As weight-related advertising has generally focused on women, research has shown that young women are particularly an at-risk population for smoking for weight control purposes, and more research needs to focus on gender and ethnic trends concerning adolescents and smoking, although tobacco companies are starting to aim advertisements at the gay community.
However, the reasons for which people smoke are ostensibly complex, and can rarely be attributed to just a desire to control or reduce body weight. That said, the legacy of the association between being thin and smoking has nevertheless impacted 20th century culture in countless ways.


Effects of Smoking Cessation

Around 70 percent of all the smokers in the world want to give up the habit, because they know that smoking is bad for their health. If you’re reading this, you’re probably one of those people – and this plan should make it possible for you to achieve that gold.
Health Benefits

The immediate effects of smoking cessation include:
  • Within 20 minutes, blood pressure decreases, pulse returns to its normal level
  • After 8 hours, carbon monoxide levels in the blood return to normal, oxygen level increases
  • After 24 hours, chance of heart attack starts to decrease; breath, hair and body stop smelling like smoke
  • After 48 hours, damaged nerve endings begin to recover; sense of taste and smell improve
  • After 72 hours, the body is virtually free of nicotine; bronchial tubes relax, breathing becomes easier
  • After 2–12 weeks, lungs can hold more air, exercise becomes easier and circulation improves
Longer-term effects include:
  • After 1 year, the risk of coronary heart disease is cut in half
  • After 5 years, the risk of stroke falls to the same as a non-smoker
  • After 10 years, the risk of lung cancer is cut in half and the risk of other cancers decreases significantly
  • After 15 years, the risk of coronary heart disease drops, usually to the level of a non-smoker

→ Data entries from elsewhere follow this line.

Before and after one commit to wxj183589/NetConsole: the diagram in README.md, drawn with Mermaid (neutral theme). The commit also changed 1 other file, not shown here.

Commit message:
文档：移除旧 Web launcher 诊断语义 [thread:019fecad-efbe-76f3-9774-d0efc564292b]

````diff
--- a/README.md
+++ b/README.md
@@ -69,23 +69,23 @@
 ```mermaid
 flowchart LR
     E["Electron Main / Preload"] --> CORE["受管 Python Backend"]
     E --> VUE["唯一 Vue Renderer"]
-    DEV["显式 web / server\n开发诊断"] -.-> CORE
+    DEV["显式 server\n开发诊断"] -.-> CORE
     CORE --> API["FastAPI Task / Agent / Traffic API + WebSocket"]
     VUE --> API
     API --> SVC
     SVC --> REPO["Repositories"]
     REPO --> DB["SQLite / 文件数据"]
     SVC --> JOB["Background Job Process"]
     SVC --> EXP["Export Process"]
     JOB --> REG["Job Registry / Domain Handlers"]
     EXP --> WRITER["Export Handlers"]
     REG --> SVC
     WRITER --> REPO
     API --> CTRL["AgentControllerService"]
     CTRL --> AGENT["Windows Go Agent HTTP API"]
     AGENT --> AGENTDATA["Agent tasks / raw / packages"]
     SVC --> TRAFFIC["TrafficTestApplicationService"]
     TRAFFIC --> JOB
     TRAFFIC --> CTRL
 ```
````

Many of tobacco's health effects can be minimized through smoking cessation. The British doctors study showed that those who stopped smoking before they reached 30 years of age lived almost as long as those who never smoked. Smoking cessation will almost always lead to a longer and healthier life. Stopping in early adulthood can add up to 10 years of healthy life and stopping in one's sixties can still add three years of healthy life. Stopping smoking is associated with better mental health and spending less of one's life with diseases of old age.

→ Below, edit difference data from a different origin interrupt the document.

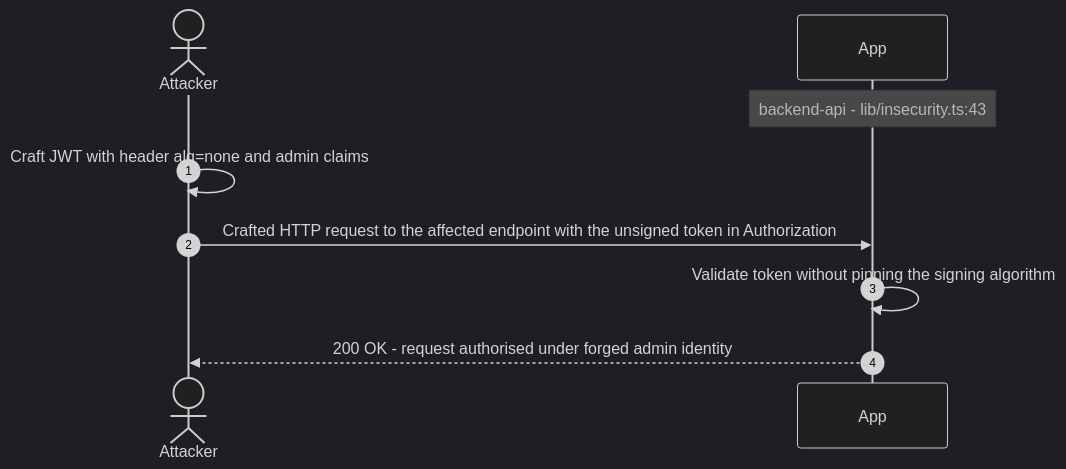
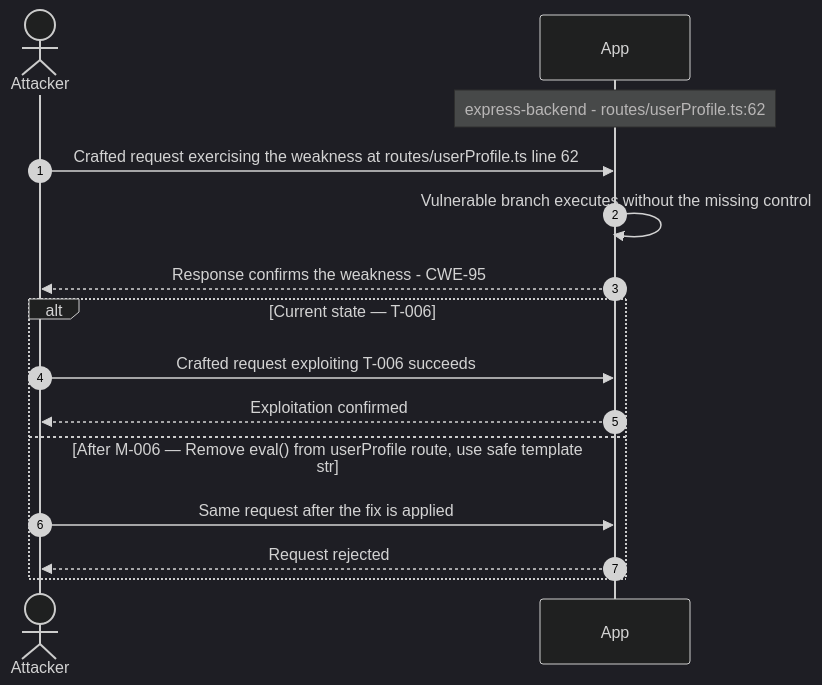
Diagram 13 of 15 in examples/threat-modeler/threat-model-juice-shop-standard.md (appsec-foundry/appsec-advisor), drawn with Mermaid (dark theme) before and after one commit. The commit also changed other lines of this file, not shown here.

````diff
--- a/examples/threat-modeler/threat-model-juice-shop-standard.md
+++ b/examples/threat-modeler/threat-model-juice-shop-standard.md
@@ -756,11 +718,17 @@
 ```mermaid
 sequenceDiagram
     autonumber
     actor Attacker
     participant App
-    Note over App: backend-api - lib/insecurity.ts:43
-    Attacker->>Attacker: Craft JWT with header alg=none and admin claims
-    Attacker->>App: Crafted HTTP request to the affected endpoint with the unsigned token in Authorization
-    App->>App: Validate token without pinning the signing algorithm
-    App-->>Attacker: 200 OK - request authorised under forged admin identity
+    Note over App: express-backend - routes/userProfile.ts:62
+    Attacker->>App: Crafted request exercising the weakness at routes/userProfile.ts line 62
+    App->>App: Vulnerable branch executes without the missing control
+    App-->>Attacker: Response confirms the weakness - CWE-95
+    alt Current state — T-006
+        Attacker->>App: Crafted request exploiting T-006 succeeds
+        App-->>Attacker: Exploitation confirmed
+    else After M-006 — Remove eval() from userProfile route, use safe template str
+        Attacker->>App: Same request after the fix is applied
+        App-->>Attacker: Request rejected
+    end
 ```
````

Some research has indicated that some of the damage caused by smoking tobacco can be moderated with the use of antioxidants. Upon smoking cessation, the body begins to rid itself of foreign substances introduced through smoking. These include substances in the blood such as nicotine and carbon monoxide, and also accumulated particulate matter and tar from the lungs. As a consequence, though the smoker may begin coughing more, cardiovascular efficiency increases.
Many of the effects of smoking cessation can be seen as landmarks, often cited by smoking cessation services, by which a smoker can encourage himself to keep going. Some are of a certain nature, such as those of nicotine clearing the bloodstream completely in 48 to 72 hours, and cotinine (a metabolite of nicotine) clearing the bloodstream within 10 to 14 days. Other effects, such as improved circulation, are more variable in nature, and as a result less definite timescales are often cited.
All of this happens no matter how old you are, no matter how many cigarettes a day you smoke or how long you’ve been doing it for. It really is never too late to give up smoking, so why not make today the day you decide to stop?